* WHAT IS NEEDED *
Report, as a bare number, how many lines in the data contain "height".

___ MATERIAL PROVIDED

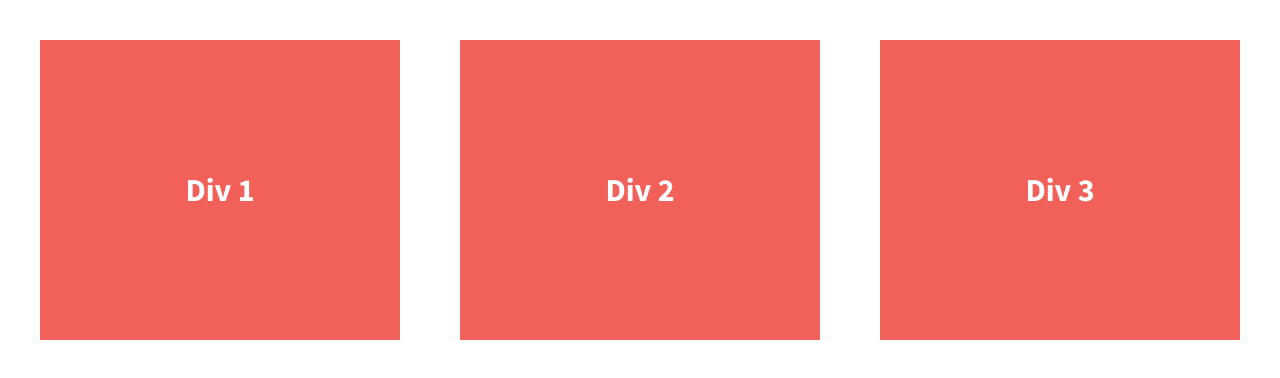
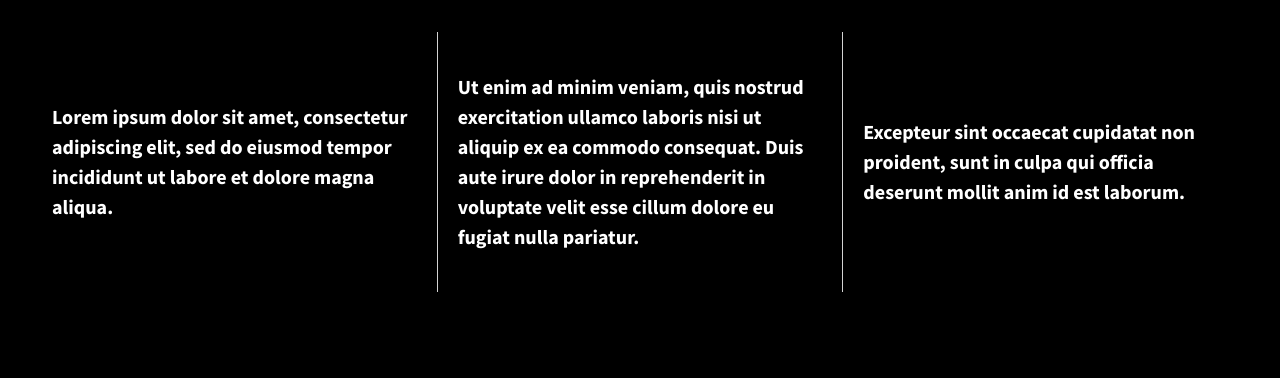
Before and after one commit to emelcee/flexbox-divs, a plain HTML site: page index.html in a window 1280 px wide. Drawn offline with nearby package versions, Linux system fonts and the light colour scheme.

Commit message:
Styled project

```diff
--- a/css/main.css
+++ b/css/main.css
@@ -97,14 +97,14 @@ textarea {
 
 
 html {
-  background-color: #fff;
+  background-color: #000;
   height: 100%;
 }
 
 body {
   font-family: 'Source Sans Pro', sans-serif;
   padding: 2em;
-  font-size: 1.25em;
+  font-size: 1em;
   height: 100%;
 }
 
@@ -119,14 +119,20 @@ body {
   /*give the divs a width of 30%, add display:flex, set justify-content and align-items to center*/
   color: #fff;
   line-height: 1.5em;
-  font-size: 1.6em;
-  background-color: #f16059;
-  height: 300px;
+  font-size: 1.25em;
+  background-color: #000;
   display: flex;
   width: 30%;
+  height: auto;
   justify-content: center;
   align-items: center;
+  padding: 20px;
 }
+
+.div-1, .div-2 {
+  border-right: lightgrey solid 1px;
+}
+
 
 
 
--- a/index.html
+++ b/index.html
@@ -23,13 +23,13 @@
 
         <section class="wrapper">
             <div class="div-1">
-                Div 1
+                <p>Lorem ipsum dolor sit amet, consectetur adipiscing elit, sed do eiusmod tempor incididunt ut labore et dolore magna aliqua. </p>
             </div>
             <div class="div-2">
-                Div 2
+                <p>Ut enim ad minim veniam, quis nostrud exercitation ullamco laboris nisi ut aliquip ex ea commodo consequat. Duis aute irure dolor in reprehenderit in voluptate velit esse cillum dolore eu fugiat nulla pariatur. </p>
             </div>
             <div class="div-3">
-                Div 3
+                <p>Excepteur sint occaecat cupidatat non proident, sunt in culpa qui officia deserunt mollit anim id est laborum.</p>
             </div>
         </section>
 
```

______

* COMPLETED TASK *
5